This archived news story is available only for your personal, non-commercial use. Information in the story may be outdated or superseded by additional information. Reading or replaying the story in its archived form does not constitute a republication of the story.
John Hollenhorst Reporting The huge Milford Flat fire spared towns and even ranches for the most part. But the widespread destruction of vegetation is bad news for that region's economy. The governor today promised to do something about it.
He also urged all Utahns to be exceptionally responsible about fire safety, as explosive fire conditions exist statewide.
The governor paid a visit to his second big wildfire in a week, looking a little worse for wear. It's because he hauled himself down here while recovering from shoulder surgery.
Hundreds of thousands of acres of rangeland had much of the vegetation burned off. The Governor toured the area by helicopter. Then he met with reporters, unshaven, looking a bit uncomfortable with one arm in a sling and a tube attached to his neck. He said even his doctor didn't know he had sneaked away from his medical recuperation.
"Please don't tell my doctor I'm out here," the governor said. "He wouldn't be very happy. I escaped without him knowing about it."
The governor said fire crews have been doing an excellent job of protecting Interstate 15, as well as homes and towns. But he's concerned about the local livelihood, which is heavily dependent on livestock grazing.
"We're going to want to work with the Department of Agriculture to see about some relief for the livestock herds in this part of the state. Clearly they're not going to be able to roam on the same land as they have in the past. There's obviously been some damage there, and we're going to want to seek some mitigation from the Department of Agriculture," the governor said.
The governor also talked about the need for reseeding in the vast burn area. That may turn out to be a big issue that even many people along the Wasatch Front will care about. In the short-term there may be huge clouds of dust along Interstate 15.
In fact, dust could become a fact of life for many months, possibly even years, to come. We'll have a lot more on that issue tonight on Eyewitness News at 10.
This is now the biggest fire in the world, according to Governor Huntsman. But he believes some of the concern has subsided as fire crews have begun to get protective zones near towns and alongside I-15.
The governor flew over a zone that has been scorched black by one of the fastest-moving fires anyone can remember. Even a veteran firefighter we talked to seemed astonished by it, saying this fire has his respect.

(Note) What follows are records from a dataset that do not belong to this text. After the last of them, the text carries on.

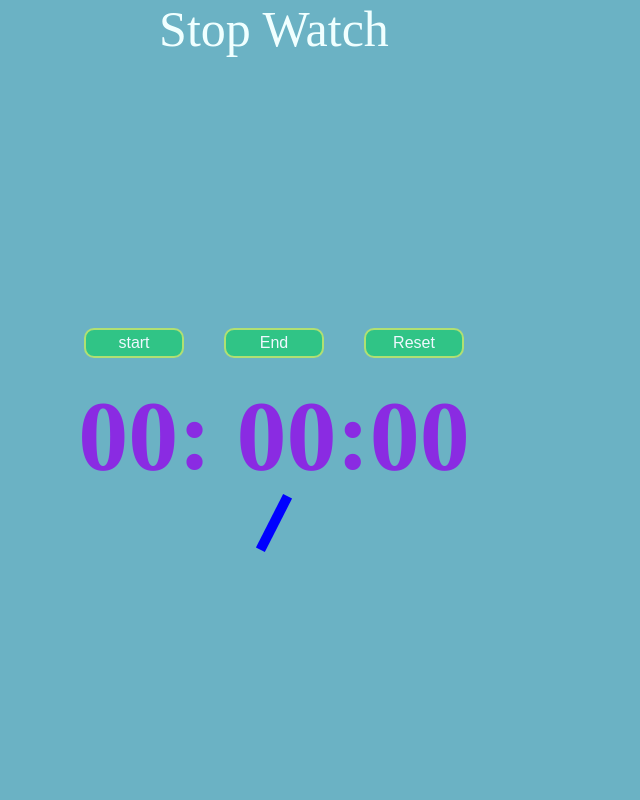
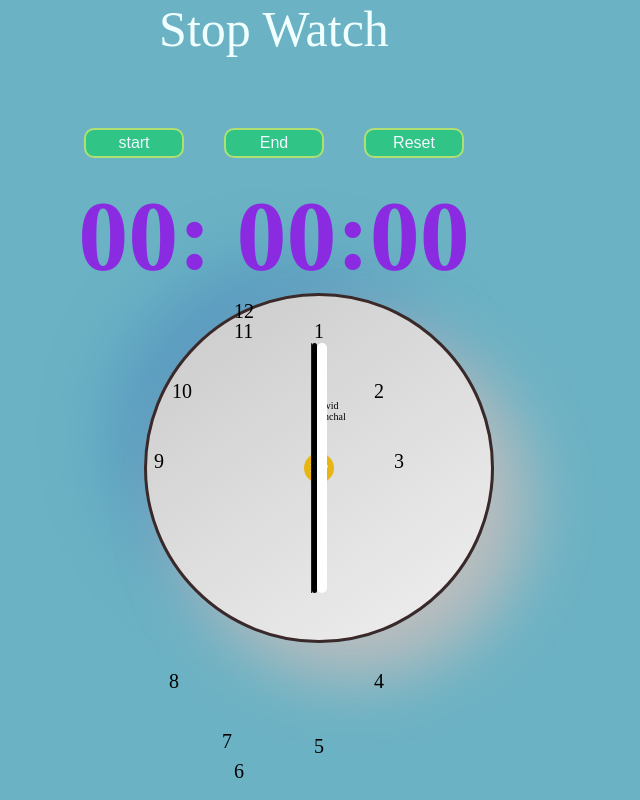
Before and after one commit to devilalpanchal/StopWatch, a plain HTML site: page index.html in a window 1280 px wide. Shown: the whole page, without its empty margins (366-1006 px from the left). Drawn offline with Linux system fonts and the light colour scheme.

Commit message:
add clock

```diff
--- a/index.html
+++ b/index.html
@@ -13,7 +13,9 @@
         <!-- SetTimeOut and SetTimeinterval -->
         <!-- debounsing -->
         <!-- proteling -->
-        <div><h1>Stop Watch</h1></div>
+        <div>
+            <h1>Stop Watch</h1>
+        </div>
         <div class="allbtn">
             <button class="start">start</button>
 
@@ -22,12 +24,38 @@
         </div>
         <p><span id="hours">00</span>: <span id="minutes">00</span>:<span id="seconds">00</span></p>
     </div>
-<div class="main-stick">
-    <div class="stick">
 
+
+    <div class="circle">
+        <div class="main-stick">
+            <div class="stick">
+                <div class="black"></div>
+                <div class="white"></div>
+            </div>
+            <div class="Minute-Stick">
+                <div class="black"></div>
+                <div class="white"></div>
+            </div>
+            <div class="Hour-Stick">
+                <div class="black"></div>
+                <div class="white"></div>
+            </div>
+        </div>
+        <div class="name">Devid Panchal</div>
+        <div class="center">D.P</div>
+        <div class="one">1</div>
+        <div class="two">2</div>
+        <div class="three">3</div>
+        <div class="four">4</div>
+        <div class="five">5</div>
+        <div class="six">6</div>
+        <div class="seven">7</div>
+        <div class="eight">8</div>
+        <div class="nine">9</div>
+        <div class="ten">10</div>
+        <div class="eleven">11</div>
+        <div class="twelve">12</div>
     </div>
-</div>
-
     <!-- to add Functionality -->
     <script src="script.js"></script>
 </body>
--- a/script.js
+++ b/script.js
@@ -147,21 +147,31 @@
 let start = document.querySelector('.start')
 let end = document.querySelector('.end')
 let reset = document.querySelector('.reset')
+let FirstStick = document.querySelector('.stick')
+let MinuteStick = document.querySelector('.Minute-Stick')
+let HourStick = document.querySelector('.Hour-Stick')
 // let end = document.querySelector('.end')
 let second = 0
 let minute = 0
 let hour = 0
+let deg =second*6
 // let day=0;
 let timerId;
 start.addEventListener('click',()=>{
    timerId=setInterval(() => {
      second++
-     if (second >= 60) {
+FirstStick.style.transform = `rotate(${second*6}deg)`
+
+     if (second >= 1) {
        minute++
+MinuteStick.style.transform = `rotate(${minute*6}deg)`
+
        second = 0
      }
-     if (minute >= 60) {
+     if (minute >= 2) {
        hour++
+HourStick.style.transform = `rotate(${hour*30}deg)`
+
        minute = 0
      }
      // if(hour>=24){
@@ -215,3 +225,18 @@ reset.addEventListener('click',()=>{
 clearInterval(timerId)
 
 })
+
+
+// setInterval(() => {
+//   d = new Date(); //object of date()
+//   hr = d.getHours();
+//   min = d.getMinutes();
+//   sec = d.getSeconds();
+//   hr_rotation = 30 * hr + min / 2; //converting current time
+//   min_rotation = 6 * min;
+//   sec_rotation = 6 * sec;
+
+//   hour.style.transform = `rotate(${hr_rotation}deg)`;
+//   minute.style.transform = `rotate(${min_rotation}deg)`;
+//   second.style.transform = `rotate(${sec_rotation}deg)`;
+// }, 1000);
--- a/style.css
+++ b/style.css
@@ -1,12 +1,14 @@
-*{
+* {
     margin: 0;
-    padding: 0;box-sizing: border-box;
+    padding: 0;
+    box-sizing: border-box;
 }
-body{
+
+body {
     background: rgb(107, 178, 196);
 }
 
-button{
+button {
     font-weight: 300;
     width: 100px;
     height: 30px;
@@ -19,40 +21,272 @@ button{
     background: rgb(48, 196, 134);
     border-radius: 10px;
 }
-button:hover{
+
+button:hover {
     background: rgb(255, 0, 255);
 }
-.stopWatch{
+
+.stopWatch {
+    display: flex;
+    justify-content: start;
+    align-items: center;
+    flex-direction: column;
+}
+
+.allbtn {
+    margin-top: 50px;
+    display: flex;
+    justify-content: start;
+    align-items: center;
+    flex-direction: row;
+}
+
+p {
+    font-size: 100px;
+    color: blueviolet;
+    font-weight: 700;
+}
+
+h1 {
+    color: azure;
+    font-size: 50px;
+    font-weight: 500;
+}
+
+.circle {
+    background: rgb(216, 216, 149);
+    margin-left: 510px;
     display: flex;
     justify-content: center;
     align-items: center;
-    flex-direction: column;
+    border-radius: 50%;
+    width: 350px;
+    height: 350px;
+    border: 3px solid rgb(59, 41, 41);
+
+    border-radius: 50%;
+    background: linear-gradient(145deg, #cacaca, #f0f0f0);
+    box-shadow: 34px 34px 68px #bebebe,
+        -34px -34px 68px #599ac0;
 }
-.allbtn{
-    margin-top: 250px;
+
+#clockContainer {
+    position: relative;
+    margin: auto;
+    height: 40vw;
+    /*to make the height and width responsive*/
+    width: 40vw;
+    background: url(clock.png) no-repeat;
+    /*setting our background image*/
+    background-size: 100%;
+}
+
+.stick,
+.Minute-Stick,
+.Hour-Stick {
+    border-radius: 10px;
+    width: 1px;
+    height: 250px;
+    background: blue;
+    /* transform: rotate(27deg); */
+}
+
+.Minute-Stick {
+    width: 5px;
+    background: black;
+
+}
+
+.Hour-Stick {
+    width: 10px;
+    background: white;
+
+}
+
+.main-stick {
     display: flex;
     justify-content: center;
     align-items: center;
     flex-direction: row;
+    z-index: 1;
 }
-p{
-    font-size: 100px;
-    color: blueviolet;
-    font-weight: 700;
+
+.white {
+    background: white;
+    width: 100%;
 }
-h1{
-    color: azure;
-    font-size: 50px;
-    font-weight:500;
+
+.black {
+    background: black;
+    width: 100%;
 }
-.stick{
-    width: 10px;
-    height: 60px;
-    background: blue;
-    transform: rotate(27deg);
+
+#hour,
+#minute,
+#second {
+    position: absolute;
+    background: black;
+    border-radius: 10px;
+    transform-origin: bottom;
 }
-.main-stick{
+
+.name {
+    /* word-wrap: wrap; */
+    flex-wrap: nowrap;
+    position: absolute;
+    height: 200px;
+    width: 20px;
+    z-index: 0;
+    font-size: 10px;
+    right: 580px;
+    top: 400px;
+}
+
+.center {
     display: flex;
     justify-content: center;
     align-items: center;
+    text-align: center;
+    font-size: 12px;
+    width: 30px;
+    height: 30px;
+    background: rgb(231, 182, 20);
+    color: azure;
+    border-radius: 50%;
+    position: absolute;
 }
+
+.one {
+    position: absolute;
+    font-size: 20px;
+    top: 320px;
+    width: 20px;
+    height: 20px;
+    right: 580px;
+}
+
+.two {
+    position: absolute;
+    font-size: 20px;
+    top: 380px;
+    width: 20px;
+    height: 20px;
+    right: 520px;
+}
+
+.three {
+    position: absolute;
+    font-size: 20px;
+    top: 450px;
+    width: 20px;
+    height: 20px;
+    right: 500px;
+}
+
+.four {
+    position: absolute;
+    font-size: 20px;
+    bottom: 110px;
+    width: 20px;
+    height: 20px;
+    right: 520px;
+}
+
+.five {
+    position: absolute;
+    font-size: 20px;
+    bottom: 45px;
+    width: 20px;
+    height: 20px;
+    right: 580px;
+}
+
+.six {
+    position: absolute;
+    font-size: 20px;
+    /* top: 300px; */
+    bottom: 20px;
+    width: 20px;
+    height: 20px;
+    right: 660px;
+}
+
+.seven {
+    position: absolute;
+    font-size: 20px;
+    bottom: 50px;
+    width: 20px;
+    height: 20px;
+    left: 588px;
+}
+
+.eight {
+    position: absolute;
+    font-size: 20px;
+    bottom: 110px;
+    width: 20px;
+    height: 20px;
+    left: 535px;
+}
+
+.nine {
+    position: absolute;
+    font-size: 20px;
+    top: 450px;
+    width: 20px;
+    height: 20px;
+    left: 520px;
+}
+
+.ten {
+    position: absolute;
+    font-size: 20px;
+    top: 380px;
+    width: 20px;
+    height: 20px;
+    left: 538px;
+}
+
+.eleven {
+    position: absolute;
+    font-size: 20px;
+    top: 320px;
+    width: 20px;
+    height: 20px;
+    left: 600px;
+}
+
+.twelve {
+    position: absolute;
+    font-size: 20px;
+    top: 300px;
+    width: 20px;
+    height: 20px;
+    right: 660px;
+}
+
+
+
+/* .Hour-Stick {
+	width: 1.8%;
+	height: 25%;
+	top: 25%;
+	left: 48.85%;
+	opacity: 0.8;
+}
+
+.Minute-Stick {
+	width: 1.6%;
+	height: 30%;
+	top: 19%;
+	left: 48.9%;
+	opacity: 0.8;
+}
+
+.stick {
+	width: 1%;
+	height: 40%;
+	top: 9%;
+	left: 49.25%;
+	opacity: 0.8;
+} */
```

The explosive fire behavior is a direct result of the intense heat and the extremely dry conditions that extend statewide.
The governor stressed the need for all Utahns to be exceptionally conscious of fire risk in coming days.
"If you go camping, make sure you understand the regulations. On the 24th of July, make sure you keep fireworks away. It's as simple as that. We are a tinderbox. We are a veritable tinderbox right now, and we can see it all around us," he said.
With the heat and the dangerous conditions, this fire will be tough duty for the hundreds of firefighters who are now converging here. But they aren't exactly grumbling about it. Some say it's what they want.
We'll have more about the firefighter perspective on this exceptional fire on Eyewitness News at 6:30.